Task data Block Start

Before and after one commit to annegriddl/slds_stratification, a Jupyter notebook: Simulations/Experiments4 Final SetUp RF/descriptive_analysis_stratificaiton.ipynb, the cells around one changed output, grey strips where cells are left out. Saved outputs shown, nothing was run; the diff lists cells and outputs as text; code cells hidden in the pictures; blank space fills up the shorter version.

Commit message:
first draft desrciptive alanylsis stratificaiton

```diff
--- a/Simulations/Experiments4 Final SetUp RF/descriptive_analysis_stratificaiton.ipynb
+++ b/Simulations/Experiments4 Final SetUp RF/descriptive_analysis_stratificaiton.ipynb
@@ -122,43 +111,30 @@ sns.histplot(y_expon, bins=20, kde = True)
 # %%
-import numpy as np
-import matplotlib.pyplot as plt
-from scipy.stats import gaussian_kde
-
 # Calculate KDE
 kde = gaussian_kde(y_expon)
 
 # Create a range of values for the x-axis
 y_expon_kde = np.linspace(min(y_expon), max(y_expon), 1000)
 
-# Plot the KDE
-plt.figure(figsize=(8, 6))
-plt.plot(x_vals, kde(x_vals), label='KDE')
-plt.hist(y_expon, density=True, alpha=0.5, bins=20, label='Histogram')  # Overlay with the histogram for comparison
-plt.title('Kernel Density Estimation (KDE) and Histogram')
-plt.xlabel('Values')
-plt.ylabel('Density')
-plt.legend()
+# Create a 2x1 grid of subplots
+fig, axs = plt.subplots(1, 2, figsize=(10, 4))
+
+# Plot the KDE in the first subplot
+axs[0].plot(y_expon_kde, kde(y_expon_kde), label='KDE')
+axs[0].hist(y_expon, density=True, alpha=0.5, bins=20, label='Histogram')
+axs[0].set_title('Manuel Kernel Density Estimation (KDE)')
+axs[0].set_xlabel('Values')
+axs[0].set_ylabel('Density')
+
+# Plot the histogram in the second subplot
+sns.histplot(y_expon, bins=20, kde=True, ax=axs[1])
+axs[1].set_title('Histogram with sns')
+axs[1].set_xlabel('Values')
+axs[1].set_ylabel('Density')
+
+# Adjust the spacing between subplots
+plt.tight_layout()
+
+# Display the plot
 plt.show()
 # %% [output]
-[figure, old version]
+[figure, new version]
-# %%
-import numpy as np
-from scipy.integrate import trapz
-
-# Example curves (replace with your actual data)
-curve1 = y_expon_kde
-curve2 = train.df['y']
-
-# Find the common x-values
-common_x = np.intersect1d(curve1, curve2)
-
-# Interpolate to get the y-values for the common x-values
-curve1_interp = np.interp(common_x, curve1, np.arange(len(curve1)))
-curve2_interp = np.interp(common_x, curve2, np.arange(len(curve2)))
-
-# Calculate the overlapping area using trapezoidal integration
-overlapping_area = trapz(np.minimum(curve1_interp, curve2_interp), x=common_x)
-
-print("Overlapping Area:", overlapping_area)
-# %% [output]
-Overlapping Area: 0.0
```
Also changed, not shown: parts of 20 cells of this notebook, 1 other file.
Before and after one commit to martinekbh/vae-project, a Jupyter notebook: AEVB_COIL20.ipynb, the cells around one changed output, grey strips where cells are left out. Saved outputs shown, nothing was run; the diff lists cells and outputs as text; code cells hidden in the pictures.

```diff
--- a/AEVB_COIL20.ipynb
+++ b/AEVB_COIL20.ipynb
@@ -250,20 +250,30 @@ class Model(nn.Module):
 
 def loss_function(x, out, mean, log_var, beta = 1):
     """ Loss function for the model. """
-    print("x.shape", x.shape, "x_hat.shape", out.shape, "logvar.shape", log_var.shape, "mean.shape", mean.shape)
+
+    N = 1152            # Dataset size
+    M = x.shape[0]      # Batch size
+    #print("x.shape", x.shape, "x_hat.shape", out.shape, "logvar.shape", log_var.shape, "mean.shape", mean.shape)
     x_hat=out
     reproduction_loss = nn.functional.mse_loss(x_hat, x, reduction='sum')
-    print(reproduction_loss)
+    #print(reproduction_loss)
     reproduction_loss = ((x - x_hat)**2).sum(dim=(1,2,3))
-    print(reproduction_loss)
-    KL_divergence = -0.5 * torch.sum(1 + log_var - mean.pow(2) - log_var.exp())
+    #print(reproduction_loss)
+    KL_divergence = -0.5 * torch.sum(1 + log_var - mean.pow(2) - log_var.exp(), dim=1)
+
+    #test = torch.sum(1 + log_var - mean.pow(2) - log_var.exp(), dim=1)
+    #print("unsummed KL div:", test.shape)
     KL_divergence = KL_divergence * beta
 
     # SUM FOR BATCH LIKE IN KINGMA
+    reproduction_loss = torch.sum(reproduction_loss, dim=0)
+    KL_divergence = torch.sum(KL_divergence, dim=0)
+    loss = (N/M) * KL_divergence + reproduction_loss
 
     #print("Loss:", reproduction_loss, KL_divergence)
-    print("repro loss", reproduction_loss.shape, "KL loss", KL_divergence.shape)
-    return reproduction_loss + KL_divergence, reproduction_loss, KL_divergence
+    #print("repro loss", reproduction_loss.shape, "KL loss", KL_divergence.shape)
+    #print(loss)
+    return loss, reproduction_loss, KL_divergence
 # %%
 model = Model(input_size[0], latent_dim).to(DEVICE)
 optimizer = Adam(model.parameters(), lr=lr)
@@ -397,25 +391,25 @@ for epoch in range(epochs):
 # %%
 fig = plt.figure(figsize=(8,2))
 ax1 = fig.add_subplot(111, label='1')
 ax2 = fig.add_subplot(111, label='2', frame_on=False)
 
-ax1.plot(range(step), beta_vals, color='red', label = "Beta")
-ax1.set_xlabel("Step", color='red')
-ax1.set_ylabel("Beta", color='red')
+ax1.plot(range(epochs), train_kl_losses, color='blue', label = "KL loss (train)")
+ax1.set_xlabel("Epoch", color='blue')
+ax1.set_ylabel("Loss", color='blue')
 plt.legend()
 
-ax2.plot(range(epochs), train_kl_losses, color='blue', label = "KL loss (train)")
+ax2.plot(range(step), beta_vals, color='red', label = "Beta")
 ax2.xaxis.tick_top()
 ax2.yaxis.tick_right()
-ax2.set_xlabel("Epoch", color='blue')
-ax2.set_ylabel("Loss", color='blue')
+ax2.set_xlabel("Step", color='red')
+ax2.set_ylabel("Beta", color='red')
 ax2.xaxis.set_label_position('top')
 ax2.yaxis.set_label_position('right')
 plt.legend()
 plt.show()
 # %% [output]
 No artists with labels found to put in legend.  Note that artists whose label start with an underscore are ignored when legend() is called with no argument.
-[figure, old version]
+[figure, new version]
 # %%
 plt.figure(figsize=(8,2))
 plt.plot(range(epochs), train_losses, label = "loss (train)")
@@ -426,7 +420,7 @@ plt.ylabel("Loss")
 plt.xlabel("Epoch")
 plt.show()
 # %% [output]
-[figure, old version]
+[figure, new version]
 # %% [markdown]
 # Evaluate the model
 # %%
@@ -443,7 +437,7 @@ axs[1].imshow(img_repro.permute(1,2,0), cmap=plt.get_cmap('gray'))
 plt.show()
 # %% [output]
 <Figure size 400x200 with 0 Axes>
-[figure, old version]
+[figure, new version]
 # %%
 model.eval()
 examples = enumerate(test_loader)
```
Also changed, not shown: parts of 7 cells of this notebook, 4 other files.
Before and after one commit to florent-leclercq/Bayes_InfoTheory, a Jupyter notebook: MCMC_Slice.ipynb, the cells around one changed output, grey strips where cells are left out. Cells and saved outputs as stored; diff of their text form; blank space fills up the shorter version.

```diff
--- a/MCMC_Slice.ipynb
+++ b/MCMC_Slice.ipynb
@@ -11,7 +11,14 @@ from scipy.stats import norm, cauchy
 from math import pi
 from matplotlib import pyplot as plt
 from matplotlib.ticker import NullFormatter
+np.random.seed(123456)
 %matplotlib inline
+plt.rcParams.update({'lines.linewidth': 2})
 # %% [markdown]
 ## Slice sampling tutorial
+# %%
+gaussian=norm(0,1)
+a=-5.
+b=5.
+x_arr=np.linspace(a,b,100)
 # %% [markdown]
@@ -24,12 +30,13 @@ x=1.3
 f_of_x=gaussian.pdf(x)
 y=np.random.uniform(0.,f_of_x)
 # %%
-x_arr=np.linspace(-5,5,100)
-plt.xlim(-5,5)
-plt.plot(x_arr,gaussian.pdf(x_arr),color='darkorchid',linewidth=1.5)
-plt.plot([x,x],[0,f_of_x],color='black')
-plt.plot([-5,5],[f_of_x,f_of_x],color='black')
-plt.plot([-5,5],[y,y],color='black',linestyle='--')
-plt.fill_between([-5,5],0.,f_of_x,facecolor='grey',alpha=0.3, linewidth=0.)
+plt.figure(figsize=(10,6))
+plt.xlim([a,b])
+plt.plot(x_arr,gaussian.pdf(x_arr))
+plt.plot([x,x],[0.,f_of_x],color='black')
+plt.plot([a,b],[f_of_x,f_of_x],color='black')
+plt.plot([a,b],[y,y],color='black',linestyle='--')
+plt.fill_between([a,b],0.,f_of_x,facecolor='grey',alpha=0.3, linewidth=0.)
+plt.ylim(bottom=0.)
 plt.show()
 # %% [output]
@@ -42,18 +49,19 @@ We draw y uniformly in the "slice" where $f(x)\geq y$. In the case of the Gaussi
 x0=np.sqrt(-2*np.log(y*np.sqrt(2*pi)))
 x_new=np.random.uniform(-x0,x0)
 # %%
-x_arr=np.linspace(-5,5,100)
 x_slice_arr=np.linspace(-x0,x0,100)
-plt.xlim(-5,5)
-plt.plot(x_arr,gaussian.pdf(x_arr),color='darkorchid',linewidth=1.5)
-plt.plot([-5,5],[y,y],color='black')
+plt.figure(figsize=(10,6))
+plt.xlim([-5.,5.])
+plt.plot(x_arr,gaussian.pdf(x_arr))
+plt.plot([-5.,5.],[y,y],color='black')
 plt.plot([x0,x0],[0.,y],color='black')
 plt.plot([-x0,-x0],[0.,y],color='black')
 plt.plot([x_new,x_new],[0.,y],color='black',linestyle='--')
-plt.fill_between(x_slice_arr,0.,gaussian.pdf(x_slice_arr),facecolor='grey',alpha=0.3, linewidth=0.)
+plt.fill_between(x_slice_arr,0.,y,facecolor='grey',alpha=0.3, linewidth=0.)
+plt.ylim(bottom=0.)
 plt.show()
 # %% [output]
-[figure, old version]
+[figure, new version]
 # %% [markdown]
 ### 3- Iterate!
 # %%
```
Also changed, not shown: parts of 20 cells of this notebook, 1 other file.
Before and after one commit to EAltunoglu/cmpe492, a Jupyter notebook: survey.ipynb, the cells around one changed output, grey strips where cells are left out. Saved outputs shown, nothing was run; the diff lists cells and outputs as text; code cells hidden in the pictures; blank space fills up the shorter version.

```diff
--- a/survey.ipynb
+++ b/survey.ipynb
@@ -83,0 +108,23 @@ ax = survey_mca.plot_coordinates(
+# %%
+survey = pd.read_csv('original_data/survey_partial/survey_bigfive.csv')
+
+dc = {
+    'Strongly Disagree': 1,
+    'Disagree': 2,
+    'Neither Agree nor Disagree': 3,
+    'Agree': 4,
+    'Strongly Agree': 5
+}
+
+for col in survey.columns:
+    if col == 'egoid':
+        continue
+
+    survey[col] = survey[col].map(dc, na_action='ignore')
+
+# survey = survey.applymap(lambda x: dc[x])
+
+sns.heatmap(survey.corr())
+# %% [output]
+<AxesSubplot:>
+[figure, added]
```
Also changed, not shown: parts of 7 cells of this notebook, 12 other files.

Task data Block End

Reply with one number: the count of lines in the entries that include the word "this".

> _Result of the task_: 4